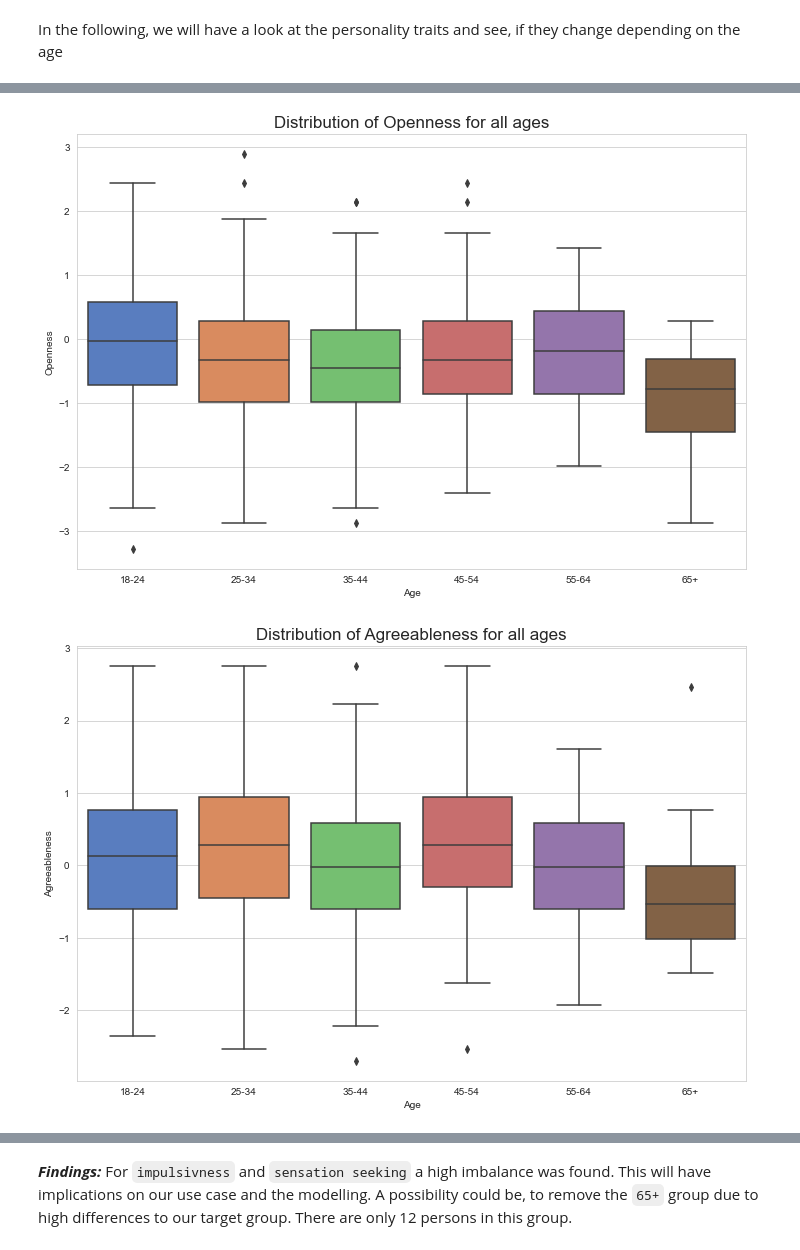
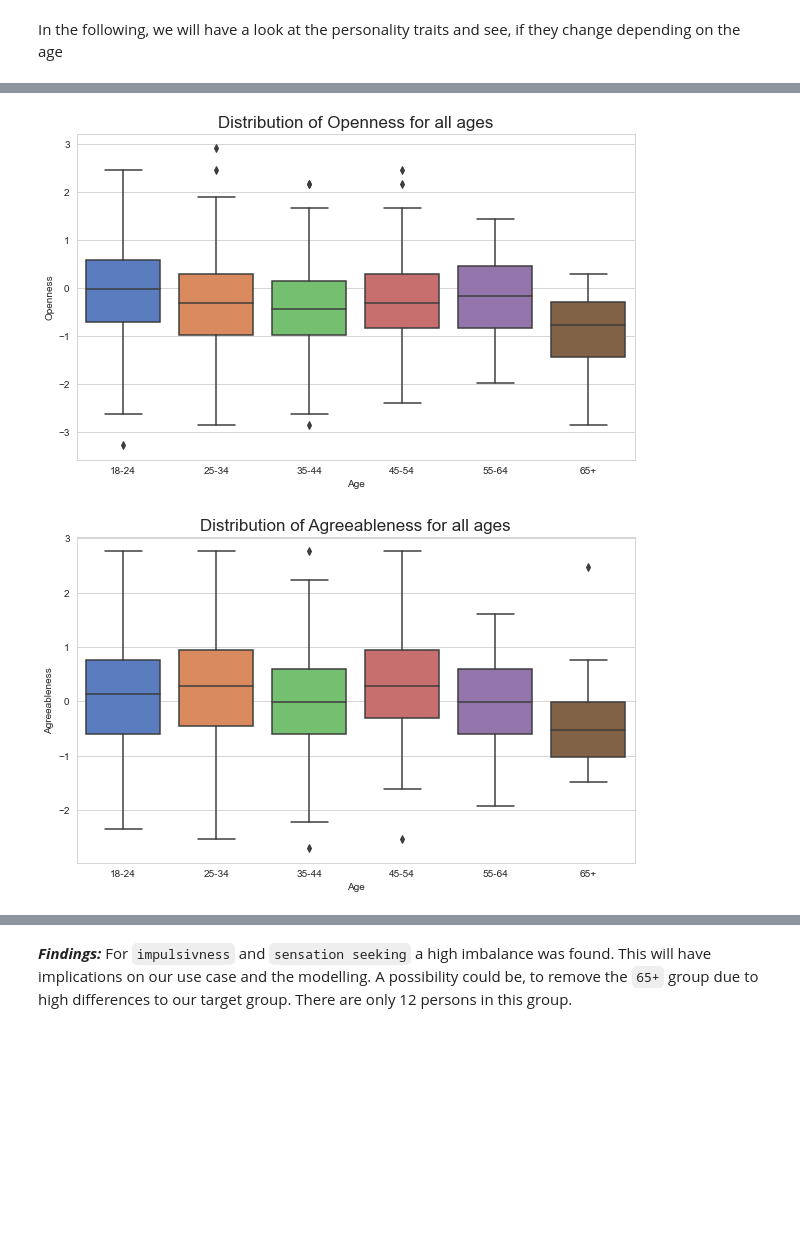
Before and after one commit to Sipa91/Personality-and-Drug-use, a Jupyter notebook: Final_EDA.ipynb, the cells around one changed output, grey strips where cells are left out. Cells and saved outputs as stored; diff of their text form; code cells hidden in the pictures; blank space fills up the shorter version.

```diff
--- a/Final_EDA.ipynb
+++ b/Final_EDA.ipynb
@@ -626,21 +629,21 @@ sns.boxplot(x='Age', y='Extraversion', data=drugs_uk.sort_values("Age"));
 # %%
 warnings.filterwarnings('ignore')
 
-plt.figure(figsize = (12,8))
+plt.figure(figsize = (10,6))
 plt.title("Distribution of Openness for all ages", fontsize=17)
 
 sns.boxplot(x='Age', y='Openness', data=drugs_uk.sort_values("Age"));
 # %% [output]
-[figure, old version]
+[figure, new version]
 # %%
 warnings.filterwarnings('ignore')
 
-plt.figure(figsize = (12,8))
+plt.figure(figsize = (10,6))
 plt.title("Distribution of Agreeableness for all ages",  fontsize=17)
 
 sns.boxplot(x='Age', y='Agreeableness', data=drugs_uk.sort_values("Age"));
 # %% [output]
-[figure, old version]
+[figure, new version]
 # %%
 warnings.filterwarnings('ignore')
 
```
Also changed, not shown: parts of 32 cells of this notebook.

> Requirement
Would you set down the records exactly, with no pictures included?

> Answer section
Before and after one commit to Sipa91/Personality-and-Drug-use, a Jupyter notebook: Final_EDA.ipynb, the cells around one changed output, grey strips where cells are left out. Cells and saved outputs as stored; diff of their text form; code cells hidden in the pictures; blank space fills up the shorter version.

```diff
--- a/Final_EDA.ipynb
+++ b/Final_EDA.ipynb
@@ -626,21 +629,21 @@ sns.boxplot(x='Age', y='Extraversion', data=drugs_uk.sort_values("Age"));
 # %%
 warnings.filterwarnings('ignore')
 
-plt.figure(figsize = (12,8))
+plt.figure(figsize = (10,6))
 plt.title("Distribution of Openness for all ages", fontsize=17)
 
 sns.boxplot(x='Age', y='Openness', data=drugs_uk.sort_values("Age"));
 # %% [output]
-[figure, old version]
+[figure, new version]
 # %%
 warnings.filterwarnings('ignore')
 
-plt.figure(figsize = (12,8))
+plt.figure(figsize = (10,6))
 plt.title("Distribution of Agreeableness for all ages",  fontsize=17)
 
 sns.boxplot(x='Age', y='Agreeableness', data=drugs_uk.sort_values("Age"));
 # %% [output]
-[figure, old version]
+[figure, new version]
 # %%
 warnings.filterwarnings('ignore')
 
```
Also changed, not shown: parts of 32 cells of this notebook.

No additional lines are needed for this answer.